## Action item
In your copy, include every line of the listing below exactly but none of the pictures.

________________

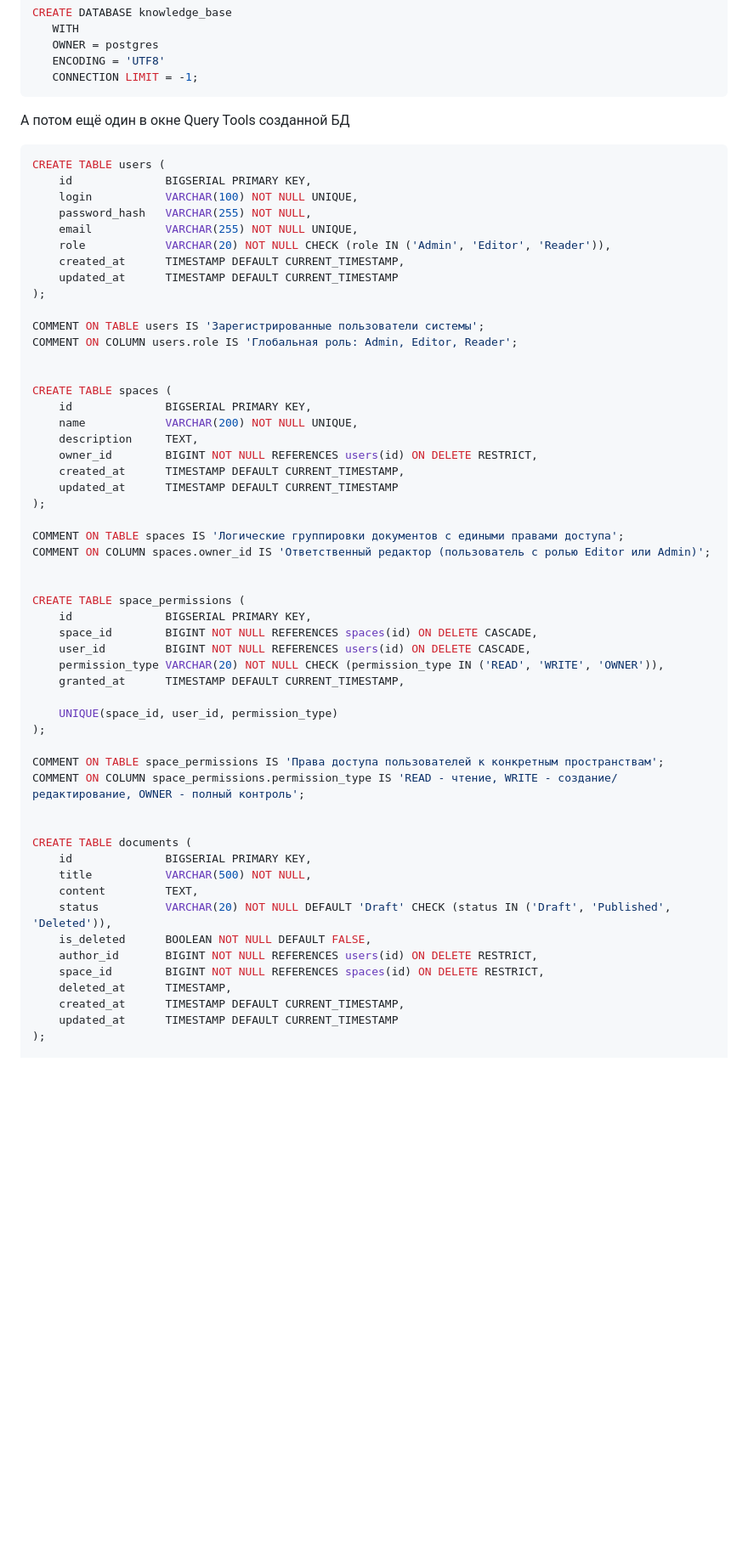
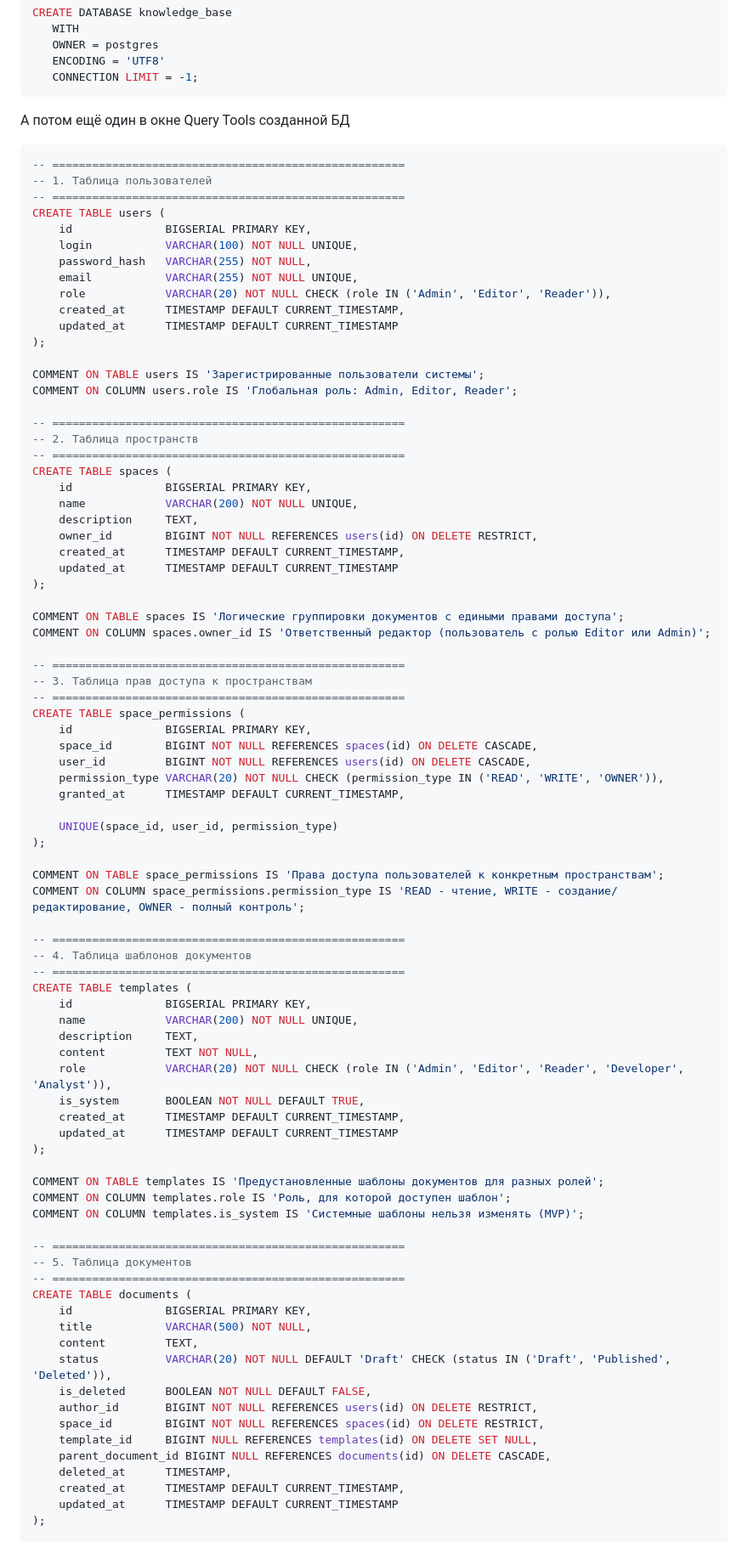
Before and after one commit to C23-501-SoftDev/Docs, a Markdown page: readme.md, the part around one of its changes. Shown at 85% size. GitHub-like rendering; blank space fills up the shorter version.

````diff
--- a/readme.md
+++ b/readme.md
@@ -175,6 +175,9 @@ CREATE DATABASE knowledge_base
 ```
 А потом ещё один в окне Query Tools созданной БД
 ```sql
+-- =====================================================
+-- 1. Таблица пользователей
+-- =====================================================
 CREATE TABLE users (
     id              BIGSERIAL PRIMARY KEY,
     login           VARCHAR(100) NOT NULL UNIQUE,
@@ -188,7 +191,9 @@ CREATE TABLE users (
 COMMENT ON TABLE users IS 'Зарегистрированные пользователи системы';
 COMMENT ON COLUMN users.role IS 'Глобальная роль: Admin, Editor, Reader';
 
-
+-- =====================================================
+-- 2. Таблица пространств
+-- =====================================================
 CREATE TABLE spaces (
     id              BIGSERIAL PRIMARY KEY,
     name            VARCHAR(200) NOT NULL UNIQUE,
@@ -201,7 +206,9 @@ CREATE TABLE spaces (
 COMMENT ON TABLE spaces IS 'Логические группировки документов с едиными правами доступа';
 COMMENT ON COLUMN spaces.owner_id IS 'Ответственный редактор (пользователь с ролью Editor или Admin)';
 
-
+-- =====================================================
+-- 3. Таблица прав доступа к пространствам
+-- =====================================================
 CREATE TABLE space_permissions (
     id              BIGSERIAL PRIMARY KEY,
     space_id        BIGINT NOT NULL REFERENCES spaces(id) ON DELETE CASCADE,
@@ -215,7 +222,27 @@ CREATE TABLE space_permissions (
 COMMENT ON TABLE space_permissions IS 'Права доступа пользователей к конкретным пространствам';
 COMMENT ON COLUMN space_permissions.permission_type IS 'READ - чтение, WRITE - создание/редактирование, OWNER - полный контроль';
 
+-- =====================================================
+-- 4. Таблица шаблонов документов
+-- =====================================================
+CREATE TABLE templates (
+    id              BIGSERIAL PRIMARY KEY,
+    name            VARCHAR(200) NOT NULL UNIQUE,
+    description     TEXT,
+    content         TEXT NOT NULL,
+    role            VARCHAR(20) NOT NULL CHECK (role IN ('Admin', 'Editor', 'Reader', 'Developer', 'Analyst')),
+    is_system       BOOLEAN NOT NULL DEFAULT TRUE,
+    created_at      TIMESTAMP DEFAULT CURRENT_TIMESTAMP,
+    updated_at      TIMESTAMP DEFAULT CURRENT_TIMESTAMP
+);
 
+COMMENT ON TABLE templates IS 'Предустановленные шаблоны документов для разных ролей';
+COMMENT ON COLUMN templates.role IS 'Роль, для которой доступен шаблон';
+COMMENT ON COLUMN templates.is_system IS 'Системные шаблоны нельзя изменять (MVP)';
+
+-- =====================================================
+-- 5. Таблица документов
+-- =====================================================
 CREATE TABLE documents (
     id              BIGSERIAL PRIMARY KEY,
     title           VARCHAR(500) NOT NULL,
@@ -224,6 +251,8 @@ CREATE TABLE documents (
     is_deleted      BOOLEAN NOT NULL DEFAULT FALSE,
     author_id       BIGINT NOT NULL REFERENCES users(id) ON DELETE RESTRICT,
     space_id        BIGINT NOT NULL REFERENCES spaces(id) ON DELETE RESTRICT,
+    template_id     BIGINT NULL REFERENCES templates(id) ON DELETE SET NULL,
+    parent_document_id BIGINT NULL REFERENCES documents(id) ON DELETE CASCADE,
     deleted_at      TIMESTAMP,
     created_at      TIMESTAMP DEFAULT CURRENT_TIMESTAMP,
     updated_at      TIMESTAMP DEFAULT CURRENT_TIMESTAMP
````
Also changed, not shown: other parts of readme.md (+44 -11 lines), documents/050.entities.md (+145 -122 lines), documents/120.data-model.md (+148 -61 lines).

________________

## Task response
Before and after one commit to C23-501-SoftDev/Docs, a Markdown page: readme.md, the part around one of its changes. Shown at 85% size. GitHub-like rendering; blank space fills up the shorter version.

````diff
--- a/readme.md
+++ b/readme.md
@@ -175,6 +175,9 @@ CREATE DATABASE knowledge_base
 ```
 А потом ещё один в окне Query Tools созданной БД
 ```sql
+-- =====================================================
+-- 1. Таблица пользователей
+-- =====================================================
 CREATE TABLE users (
     id              BIGSERIAL PRIMARY KEY,
     login           VARCHAR(100) NOT NULL UNIQUE,
@@ -188,7 +191,9 @@ CREATE TABLE users (
 COMMENT ON TABLE users IS 'Зарегистрированные пользователи системы';
 COMMENT ON COLUMN users.role IS 'Глобальная роль: Admin, Editor, Reader';
 
-
+-- =====================================================
+-- 2. Таблица пространств
+-- =====================================================
 CREATE TABLE spaces (
     id              BIGSERIAL PRIMARY KEY,
     name            VARCHAR(200) NOT NULL UNIQUE,
@@ -201,7 +206,9 @@ CREATE TABLE spaces (
 COMMENT ON TABLE spaces IS 'Логические группировки документов с едиными правами доступа';
 COMMENT ON COLUMN spaces.owner_id IS 'Ответственный редактор (пользователь с ролью Editor или Admin)';
 
-
+-- =====================================================
+-- 3. Таблица прав доступа к пространствам
+-- =====================================================
 CREATE TABLE space_permissions (
     id              BIGSERIAL PRIMARY KEY,
     space_id        BIGINT NOT NULL REFERENCES spaces(id) ON DELETE CASCADE,
@@ -215,7 +222,27 @@ CREATE TABLE space_permissions (
 COMMENT ON TABLE space_permissions IS 'Права доступа пользователей к конкретным пространствам';
 COMMENT ON COLUMN space_permissions.permission_type IS 'READ - чтение, WRITE - создание/редактирование, OWNER - полный контроль';
 
+-- =====================================================
+-- 4. Таблица шаблонов документов
+-- =====================================================
+CREATE TABLE templates (
+    id              BIGSERIAL PRIMARY KEY,
+    name            VARCHAR(200) NOT NULL UNIQUE,
+    description     TEXT,
+    content         TEXT NOT NULL,
+    role            VARCHAR(20) NOT NULL CHECK (role IN ('Admin', 'Editor', 'Reader', 'Developer', 'Analyst')),
+    is_system       BOOLEAN NOT NULL DEFAULT TRUE,
+    created_at      TIMESTAMP DEFAULT CURRENT_TIMESTAMP,
+    updated_at      TIMESTAMP DEFAULT CURRENT_TIMESTAMP
+);
 
+COMMENT ON TABLE templates IS 'Предустановленные шаблоны документов для разных ролей';
+COMMENT ON COLUMN templates.role IS 'Роль, для которой доступен шаблон';
+COMMENT ON COLUMN templates.is_system IS 'Системные шаблоны нельзя изменять (MVP)';
+
+-- =====================================================
+-- 5. Таблица документов
+-- =====================================================
 CREATE TABLE documents (
     id              BIGSERIAL PRIMARY KEY,
     title           VARCHAR(500) NOT NULL,
@@ -224,6 +251,8 @@ CREATE TABLE documents (
     is_deleted      BOOLEAN NOT NULL DEFAULT FALSE,
     author_id       BIGINT NOT NULL REFERENCES users(id) ON DELETE RESTRICT,
     space_id        BIGINT NOT NULL REFERENCES spaces(id) ON DELETE RESTRICT,
+    template_id     BIGINT NULL REFERENCES templates(id) ON DELETE SET NULL,
+    parent_document_id BIGINT NULL REFERENCES documents(id) ON DELETE CASCADE,
     deleted_at      TIMESTAMP,
     created_at      TIMESTAMP DEFAULT CURRENT_TIMESTAMP,
     updated_at      TIMESTAMP DEFAULT CURRENT_TIMESTAMP
````
Also changed, not shown: other parts of readme.md (+44 -11 lines), documents/050.entities.md (+145 -122 lines), documents/120.data-model.md (+148 -61 lines).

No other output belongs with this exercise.